> **Data provided**:
————
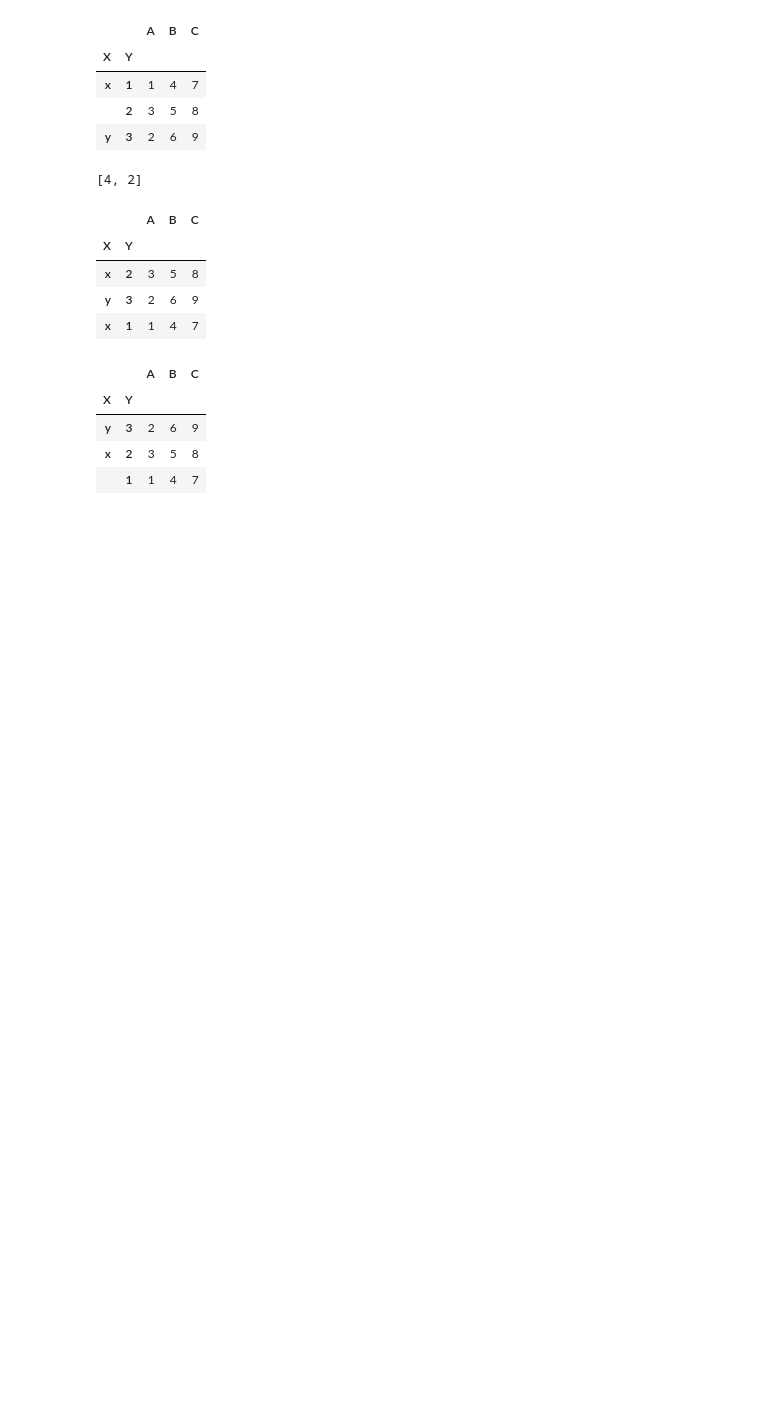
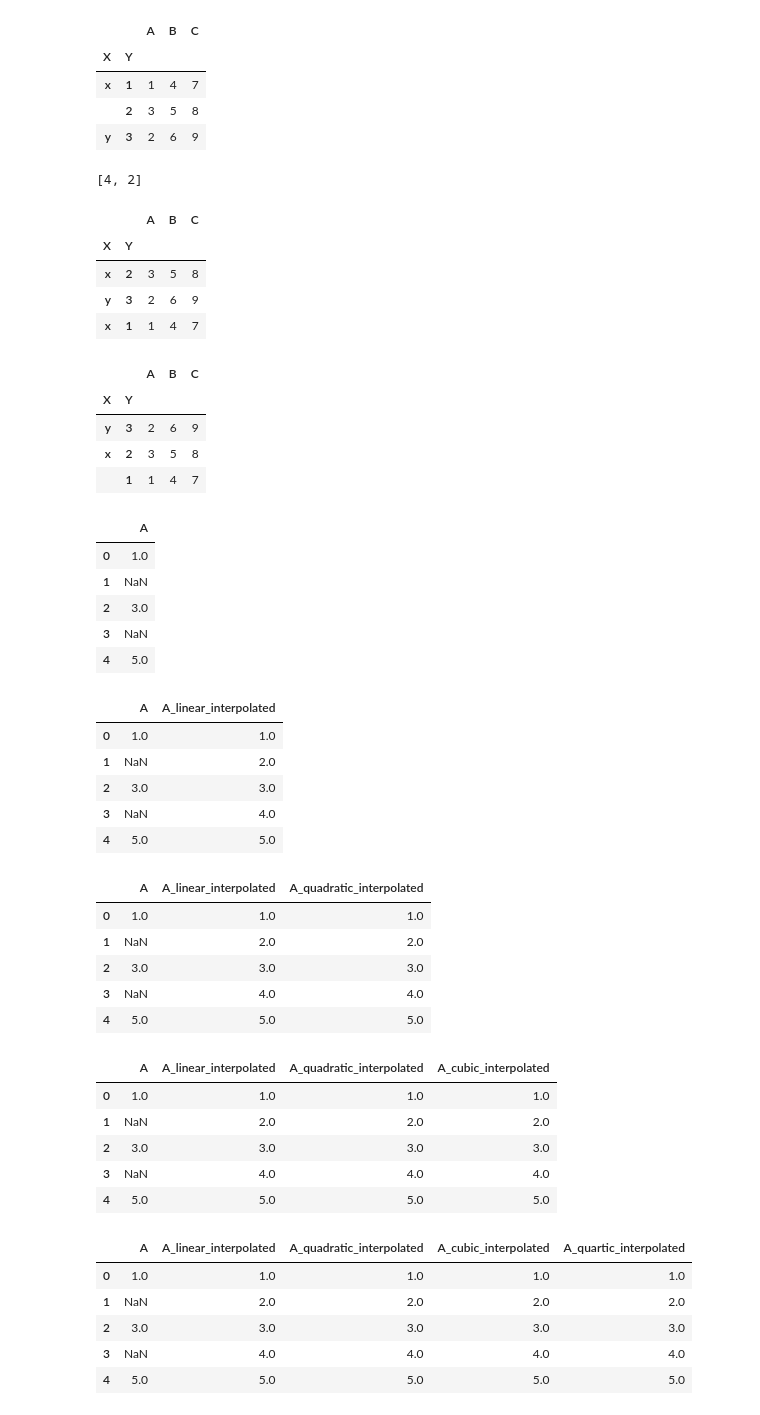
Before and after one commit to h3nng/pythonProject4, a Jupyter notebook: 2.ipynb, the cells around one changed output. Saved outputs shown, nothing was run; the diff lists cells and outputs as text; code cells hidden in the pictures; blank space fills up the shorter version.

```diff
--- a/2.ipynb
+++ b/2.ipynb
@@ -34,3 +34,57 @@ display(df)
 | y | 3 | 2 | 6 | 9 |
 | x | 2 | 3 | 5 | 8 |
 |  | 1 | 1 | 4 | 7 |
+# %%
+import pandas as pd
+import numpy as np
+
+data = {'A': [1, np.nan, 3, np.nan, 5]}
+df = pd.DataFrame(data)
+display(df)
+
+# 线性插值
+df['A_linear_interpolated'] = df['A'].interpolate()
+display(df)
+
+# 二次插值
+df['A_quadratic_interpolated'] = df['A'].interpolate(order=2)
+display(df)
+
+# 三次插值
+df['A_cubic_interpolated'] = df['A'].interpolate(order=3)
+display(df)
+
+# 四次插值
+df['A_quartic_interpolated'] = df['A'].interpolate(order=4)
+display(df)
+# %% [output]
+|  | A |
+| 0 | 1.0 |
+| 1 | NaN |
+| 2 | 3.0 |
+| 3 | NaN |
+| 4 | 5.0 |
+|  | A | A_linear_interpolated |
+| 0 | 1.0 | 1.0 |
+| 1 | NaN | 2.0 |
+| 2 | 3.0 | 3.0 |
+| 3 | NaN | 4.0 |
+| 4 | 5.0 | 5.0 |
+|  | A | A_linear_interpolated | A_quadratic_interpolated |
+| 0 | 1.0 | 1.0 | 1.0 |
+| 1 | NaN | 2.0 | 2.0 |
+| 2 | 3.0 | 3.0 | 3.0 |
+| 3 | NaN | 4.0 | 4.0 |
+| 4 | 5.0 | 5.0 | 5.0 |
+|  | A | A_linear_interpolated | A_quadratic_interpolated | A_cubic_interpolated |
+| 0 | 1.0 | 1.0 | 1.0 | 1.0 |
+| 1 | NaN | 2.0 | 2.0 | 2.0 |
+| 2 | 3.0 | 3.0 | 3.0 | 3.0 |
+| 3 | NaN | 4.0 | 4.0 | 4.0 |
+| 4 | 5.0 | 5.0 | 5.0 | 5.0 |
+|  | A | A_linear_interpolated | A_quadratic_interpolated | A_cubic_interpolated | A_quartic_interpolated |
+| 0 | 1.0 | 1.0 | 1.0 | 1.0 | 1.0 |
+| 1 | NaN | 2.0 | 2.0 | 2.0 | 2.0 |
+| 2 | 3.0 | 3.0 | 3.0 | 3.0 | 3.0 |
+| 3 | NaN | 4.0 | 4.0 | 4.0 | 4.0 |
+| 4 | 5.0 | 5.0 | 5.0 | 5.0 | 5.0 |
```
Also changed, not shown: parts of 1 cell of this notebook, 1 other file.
————
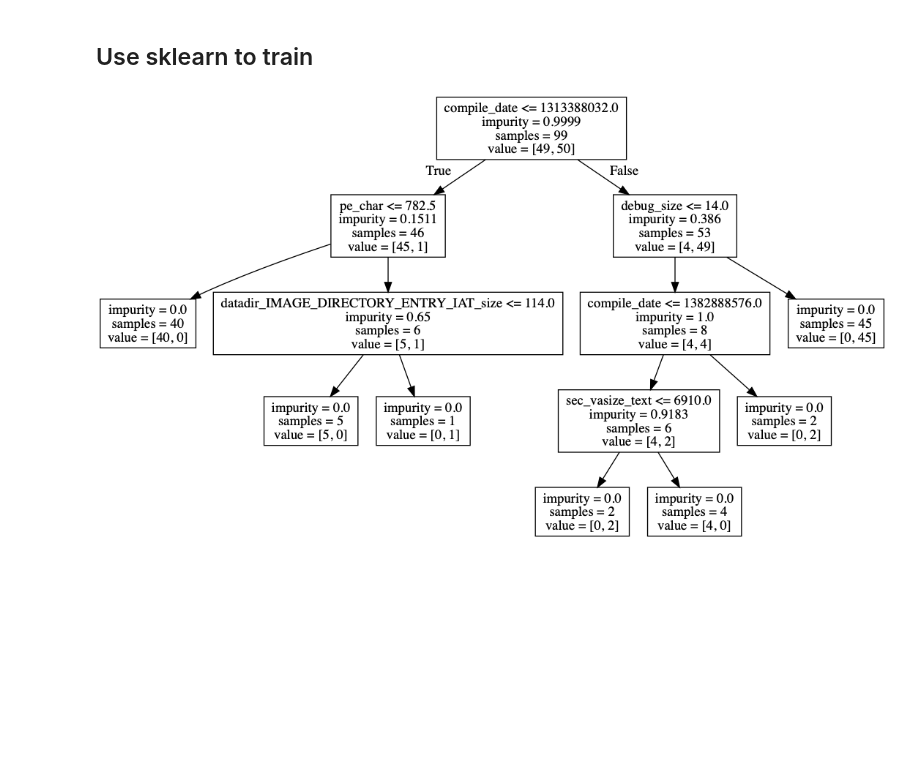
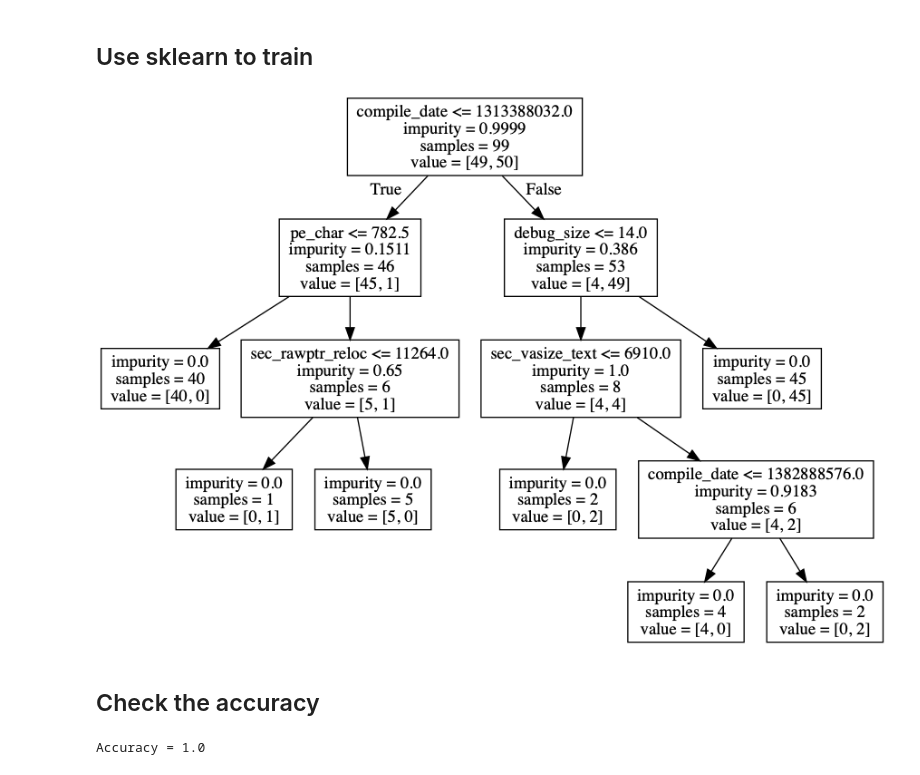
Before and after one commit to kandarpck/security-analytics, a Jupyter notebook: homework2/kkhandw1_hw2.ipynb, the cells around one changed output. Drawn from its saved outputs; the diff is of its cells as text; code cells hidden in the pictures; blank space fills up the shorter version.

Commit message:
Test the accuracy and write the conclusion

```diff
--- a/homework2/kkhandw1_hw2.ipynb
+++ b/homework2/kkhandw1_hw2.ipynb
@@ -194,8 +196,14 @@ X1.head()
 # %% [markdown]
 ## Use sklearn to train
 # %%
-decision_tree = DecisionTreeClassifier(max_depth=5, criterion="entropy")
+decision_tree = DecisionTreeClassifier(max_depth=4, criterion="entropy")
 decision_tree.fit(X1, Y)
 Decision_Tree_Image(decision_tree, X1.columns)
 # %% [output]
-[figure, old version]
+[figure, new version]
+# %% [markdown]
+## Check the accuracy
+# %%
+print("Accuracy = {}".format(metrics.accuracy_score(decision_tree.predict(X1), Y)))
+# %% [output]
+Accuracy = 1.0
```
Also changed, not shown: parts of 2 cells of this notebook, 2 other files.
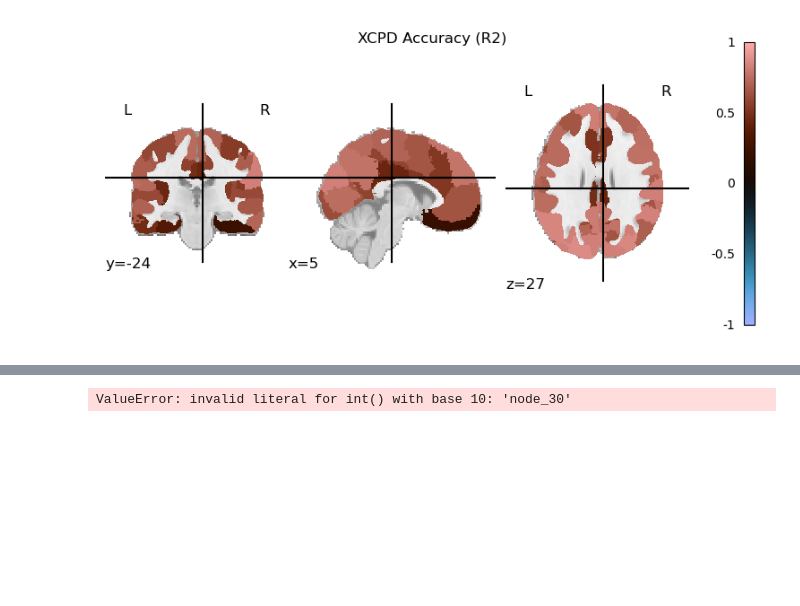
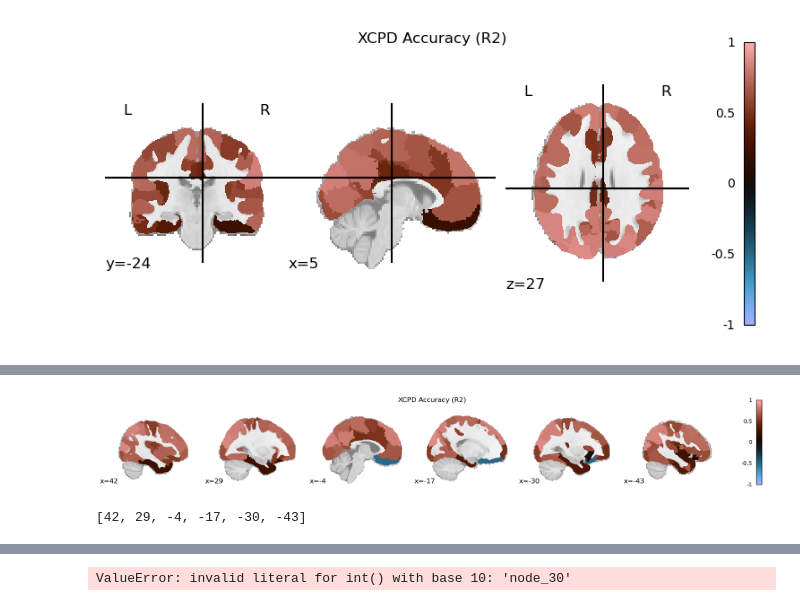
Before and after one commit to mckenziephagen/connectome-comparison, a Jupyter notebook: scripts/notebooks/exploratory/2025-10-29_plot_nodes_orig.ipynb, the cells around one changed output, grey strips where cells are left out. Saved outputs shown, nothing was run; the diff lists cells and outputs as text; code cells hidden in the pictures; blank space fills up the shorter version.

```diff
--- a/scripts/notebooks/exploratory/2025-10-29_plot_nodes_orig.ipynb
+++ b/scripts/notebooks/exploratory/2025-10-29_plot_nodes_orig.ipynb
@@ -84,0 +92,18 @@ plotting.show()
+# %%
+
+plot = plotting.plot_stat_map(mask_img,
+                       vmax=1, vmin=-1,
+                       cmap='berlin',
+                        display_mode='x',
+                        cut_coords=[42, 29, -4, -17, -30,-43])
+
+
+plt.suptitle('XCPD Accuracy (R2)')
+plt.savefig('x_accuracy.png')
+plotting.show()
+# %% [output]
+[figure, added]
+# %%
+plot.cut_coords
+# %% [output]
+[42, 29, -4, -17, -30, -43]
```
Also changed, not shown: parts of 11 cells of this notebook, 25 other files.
————
> **Problem statement**: Copy here each line of the preceding records with "parts" in it.

> **Expected answer**:
Also changed, not shown: parts of 1 cell of this notebook, 1 other file.
Also changed, not shown: parts of 2 cells of this notebook, 2 other files.
Also changed, not shown: parts of 11 cells of this notebook, 25 other files.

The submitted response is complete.